code Meaning in the Cambridge English Dictionary Cambridge dictionaries logo
Cambridge Dictionaries online Cambridge Dictionaries online

The most popular online dictionary and thesaurus for learners of English

Meaning of “code” in the English Dictionary

"code" in British English

See all translations

codenoun

uk   /kəʊd/ us   /koʊd/
  • code noun (LANGUAGE)

B2 [C or U] a system of words, letters, or signs used to represent a message in secret form, or a system of numbers, letters, or signals used to represent something in a shorter or more convenient form: The message was written in code. She managed to decipher/break/crack (= succeed in understanding) the code. Each entry in this dictionary has a grammar code.

expend iconexpend iconMore examples

  • code noun (RULES)

C1 [C] a set of rules that are accepted as general principles, or a set of written rules that say how people in a particular organization or country should behave: Clinics will be subject to a new code of conduct and stronger controls by local authorities.
[C] a set of principles that are accepted and used by society or a particular group of people: a moral code a code of behaviour/ethics

expend iconexpend iconMore examples

  • code noun (GENES)

specialized medical [C or U] an arrangement of genetic material in DNA (= the chemical that carries genetic information in cells): genetic codes

codeverb [T]

uk   /kəʊd/ us   /koʊd/
to represent a message in code so that it can only be understood by the person who is meant to receive it
(Definition of code from the Cambridge Advanced Learner’s Dictionary & Thesaurus © Cambridge University Press)

"code" in American English

See all translations

codenoun

us   /koʊd/
  • code noun (SPECIAL LANGUAGE)

[C/U] a system for representing information with signs or symbols that are not ordinary language, or the signs or symbols themselves: [U] Andrew writes computer code. [C] Callers punch in four-digit access codes for various topics.
  • code noun (PATTERN)

biology /koʊd/ [C] genetic code
  • code noun (RULES)

[C] rules for the way people should behave, or a set of written rules or laws that tell people what to do: Faculty members are expected to follow the school’s honor code. Is there a dress code where you work? Fire codes prohibit locking classroom doors.

codeverb [T]

us   /koʊd/
to represent information in a way that is not ordinary language, as with special signs or symbols: Many areas of the brain code and store information.
coded
adjective [not gradable] us   /ˈkoʊ·dɪd/
Electronically coded cards are issued to food-stamp recipients.
(Definition of code from the Cambridge Academic Content Dictionary © Cambridge University Press)

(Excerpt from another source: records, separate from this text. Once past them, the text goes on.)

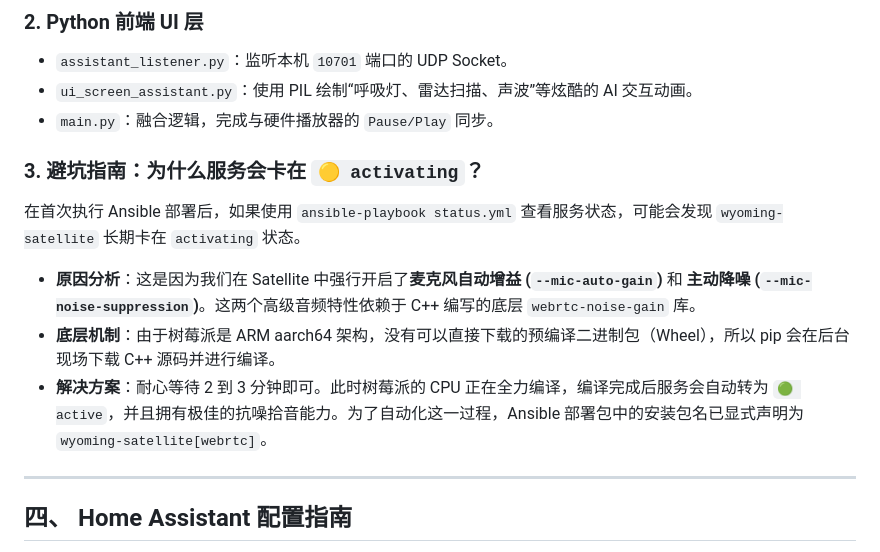
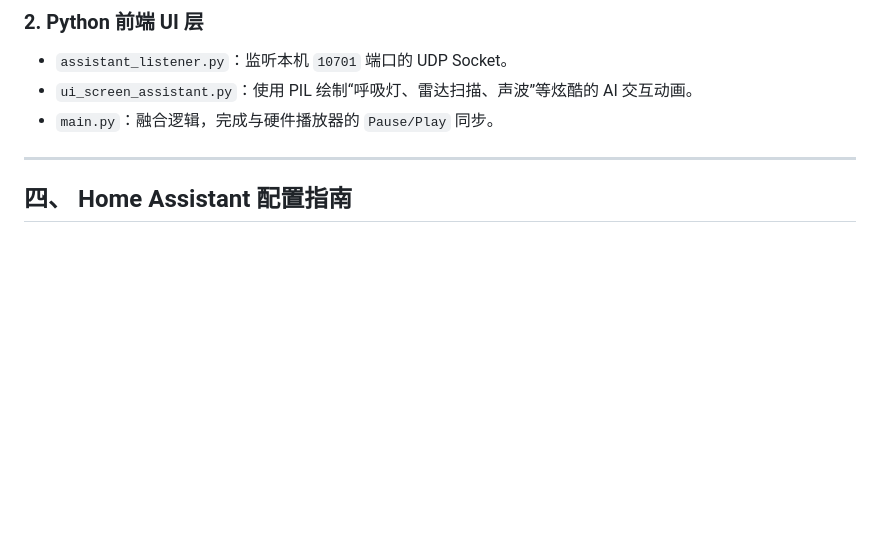
Before and after one commit to holefrog/Ansible_RPI_Touch, a Markdown page: assistant.md, the part around the change. Drawn GitHub-style; blank space fills up the shorter version.

Commit message:
docs: update assistant documentation with current project status and instructions

```diff
--- a/assistant.md
+++ b/assistant.md
@@ -61,11 +61,7 @@
 * `ui_screen_assistant.py`：使用 PIL 绘制“呼吸灯、雷达扫描、声波”等炫酷的 AI 交互动画。
 * `main.py`：融合逻辑，完成与硬件播放器的 `Pause/Play` 同步。
 
-### 3. 避坑指南：为什么服务会卡在 `🟡 activating`？
-在首次执行 Ansible 部署后，如果使用 `ansible-playbook status.yml` 查看服务状态，可能会发现 `wyoming-satellite` 长期卡在 `activating` 状态。
-* **原因分析**：这是因为我们在 Satellite 中强行开启了**麦克风自动增益 (`--mic-auto-gain`)** 和 **主动降噪 (`--mic-noise-suppression`)**。这两个高级音频特性依赖于 C++ 编写的底层 `webrtc-noise-gain` 库。
-* **底层机制**：由于树莓派是 ARM aarch64 架构，没有可以直接下载的预编译二进制包（Wheel），所以 pip 会在后台现场下载 C++ 源码并进行编译。
-* **解决方案**：耐心等待 2 到 3 分钟即可。此时树莓派的 CPU 正在全力编译，编译完成后服务会自动转为 `🟢 active`，并且拥有极佳的抗噪拾音能力。为了自动化这一过程，Ansible 部署包中的安装包名已显式声明为 `wyoming-satellite[webrtc]`。
+
 
 ---
 
```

"code" in Business English

See all translations

codenoun

uk   /kəʊd/ us  
[C or U] a set or system of numbers, letters, or signs which is known only to particular people and represents something that is secret: access/security code You need an access code to get into the building.in code The message was written in code.
[C] a system of words, letters, or signs which is used to represent something so that it is easy to know which thing or type of thing it is: product/identification code The FDA Product Code describes a product or a group of products. We will give you a unique code to use when you make a booking.
[U] IT the letters, numbers, words, and symbols used for writing computer programs: computer/digital code Java computer code write/generate/execute code
[C] a set of principles, or a set of rules which state how people in a particular organization, job, etc. should behave: abide by/follow a code All our members follow a strict professional code. He has his own moral code for the way he does business. a code of behaviour/conduct
[C, usually singular] LAW a set of rules or laws: the state's legal code Their aim is to work out a code to end sweatshops.
(Definition of code from the Cambridge Business English Dictionary © Cambridge University Press)
What is the pronunciation of code?
Add Cambridge dictionaries to your browser to your website

“code” in Business English

Watching the detectorists
Watching the detectorists
by ,
May 31, 2016
by Colin McIntosh You could be forgiven for thinking that old-fashioned hobbies that don’t involve computers have fallen out of favour. In fact, nothing could be further from the truth. If anything, the internet has made it easier for people with specialist hobbies from different corners of the world to come together to support one another

Read More 

Word of the Day

pollution

damage caused to water, air, etc. by harmful substances or waste

Word of the Day

decision fatigue noun
decision fatigue noun
May 30, 2016
a decreased ability to make decisions as a result of having too many decisions to make Our brains have a finite number of decisions they can make before they get depleted and become less discerning – so this is called decision fatigue.

Read More